    • Consider making a plan or list of things you would like to do over break.
    • Schedule some of your time with things that make you feel good!
  • Prep for family & friends: Plan ahead for family and friend encounters.
    • What questions or conflicts typically arise?
    • How do you want to respond?
    • Make a list of coping skills that work for you.
  • Focus on you: 
    • This break can provide you time to focus on how you’re feeling, what you might need, and how to make a plan moving forward.
    • Support your holiday wellbeing with strategies from Student Wellness.
  • Take care of your mental health: Many people experience a worsening of mental health symptoms around this time of year. If this happens to you, you aren’t alone!

Healthy Haps this Week

Monday 12/5

Tuesday 12/6

Wednesday 12/7

Thursday 12/8

Friday 12/9

Saturday 12/10

Wrapping up the Fall Semester 2022

The student a cappella group, UNC Clef Hangers, perform at The Old Well at dusk on the last day of classes (LODOC) for the fall semester on the campus of the University of North Carolina at Chapel Hill, December 1, 2021. (Jon Gardiner/UNC-Chapel Hill)

Every semester during the week before finals, UNC-CH collaborates on a wellness initiative to support students. The goal is to raise awareness, provide new information, prompt reflection, and highlight services, resources, and events around campus by focusing on the importance of:

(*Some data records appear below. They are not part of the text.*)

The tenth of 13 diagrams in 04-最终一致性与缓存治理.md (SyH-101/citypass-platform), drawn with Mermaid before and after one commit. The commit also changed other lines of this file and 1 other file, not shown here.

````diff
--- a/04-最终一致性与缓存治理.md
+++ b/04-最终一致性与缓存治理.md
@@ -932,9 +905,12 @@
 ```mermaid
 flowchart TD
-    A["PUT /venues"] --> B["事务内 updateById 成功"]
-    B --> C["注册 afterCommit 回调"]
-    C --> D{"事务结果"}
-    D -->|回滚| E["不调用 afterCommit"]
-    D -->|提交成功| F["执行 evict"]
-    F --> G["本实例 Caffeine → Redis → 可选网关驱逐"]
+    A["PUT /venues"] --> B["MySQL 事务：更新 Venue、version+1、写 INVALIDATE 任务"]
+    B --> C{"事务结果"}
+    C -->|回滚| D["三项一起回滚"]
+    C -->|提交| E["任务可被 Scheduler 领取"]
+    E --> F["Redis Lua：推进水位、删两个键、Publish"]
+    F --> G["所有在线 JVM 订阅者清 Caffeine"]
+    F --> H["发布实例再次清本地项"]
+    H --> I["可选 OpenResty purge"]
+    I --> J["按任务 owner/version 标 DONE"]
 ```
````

  • Sleep is all about patterns. Can you work to keep healthy sleep patterns consistent during finals? 
  • Nutrition means listening to your body. Eat when you’re hungry; stop when you’re full. You might plan ahead and make some meals and snacks in bulk so you can eat nourishing food without needing a lot of time.
  • Activity – Movement can help you retain material better than if you study while sitting still. So ride a stationary bike while you review your notes. Go for a walk on Battle Park trails to take a movement and nature break.
  • Connecting with people you adore is essential to finals success, improving your executive function, learning, and memory. Support each other during finals! Check in on a genuine level, talk about topics outside of academics, study and take fun breaks together, and avoid stress competition or comparing grades.
  • Knowledge – This time of year is all about gaining and retaining knowledge. How you study can make a difference! Use active study techniques like creating flashcards, using a study group, or scheduling breaks after short bursts of learning.
  • Self-Care means checking in with yourself about what you need and then making that happen when you can. Keep it simple! Pause and unplug from tech for a few minutes. Get outside. Take a few deep breaths. Hydrate. Play a favorite song. Make sure you take some moments just for you during finals.

Supportive Events

This calendar will be updated throughout finals – check back often for more events and email if you have an event to add!

Monday 12/5

Tuesday 12/6

Wednesday 12/7

Friday 12/9

Saturday 12/10

Winter Break Hours for Campus Health, CAPS, and Campus Rec are listed. Rec is open thru Friday at 9 pm and reopens 1/2 from 6 am -12 pm. Campus Health and CAPS are open through 12/23 and reopen 1/3 from 8 am - 5 pm.
The Carolina Union Activities Board holds an event where students and staff can create gingerbread houses out of graham crackers and icing in the Great Hall on the campus of the University of North Carolina at Chapel Hill. The event is held in conjunction with LDOC (Last Day Of Class) festivities. (Johnny Andrews/UNC-Chapel Hill)